═══ Recorded information
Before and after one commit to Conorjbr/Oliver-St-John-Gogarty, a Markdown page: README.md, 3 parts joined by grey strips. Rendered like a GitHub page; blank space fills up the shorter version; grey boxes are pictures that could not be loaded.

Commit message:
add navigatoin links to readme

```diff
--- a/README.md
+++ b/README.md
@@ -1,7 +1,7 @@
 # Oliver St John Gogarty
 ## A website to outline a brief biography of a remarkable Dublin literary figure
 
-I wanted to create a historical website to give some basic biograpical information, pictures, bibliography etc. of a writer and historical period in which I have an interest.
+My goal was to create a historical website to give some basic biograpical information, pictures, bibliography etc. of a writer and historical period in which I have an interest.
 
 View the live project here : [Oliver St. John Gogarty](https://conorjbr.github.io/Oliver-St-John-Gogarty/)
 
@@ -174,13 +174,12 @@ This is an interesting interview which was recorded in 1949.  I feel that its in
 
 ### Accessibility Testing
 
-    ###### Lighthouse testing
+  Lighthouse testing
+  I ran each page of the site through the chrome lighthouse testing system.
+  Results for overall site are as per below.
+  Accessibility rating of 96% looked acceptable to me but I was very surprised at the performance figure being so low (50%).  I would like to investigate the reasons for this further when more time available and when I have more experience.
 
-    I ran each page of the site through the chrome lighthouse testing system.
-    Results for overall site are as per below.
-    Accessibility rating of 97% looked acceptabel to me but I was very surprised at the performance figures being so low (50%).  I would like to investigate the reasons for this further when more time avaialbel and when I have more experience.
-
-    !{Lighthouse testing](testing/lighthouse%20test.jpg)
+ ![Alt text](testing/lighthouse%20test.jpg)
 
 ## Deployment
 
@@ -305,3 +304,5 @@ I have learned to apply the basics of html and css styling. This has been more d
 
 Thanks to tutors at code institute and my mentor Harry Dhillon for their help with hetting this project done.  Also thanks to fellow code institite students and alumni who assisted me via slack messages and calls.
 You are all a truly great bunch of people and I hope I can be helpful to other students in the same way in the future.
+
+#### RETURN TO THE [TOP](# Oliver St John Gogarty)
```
══════
▸ **What you need to do**: Your task is to copy each line of the data above that holds "Gogarty".

▸ **Your solution**:
Before and after one commit to Conorjbr/Oliver-St-John-Gogarty, a Markdown page: README.md, 3 parts joined by grey strips. Rendered like a GitHub page; blank space fills up the shorter version; grey boxes are pictures that could not be loaded.
 # Oliver St John Gogarty
 View the live project here : [Oliver St. John Gogarty](https://conorjbr.github.io/Oliver-St-John-Gogarty/)
+#### RETURN TO THE [TOP](# Oliver St John Gogarty)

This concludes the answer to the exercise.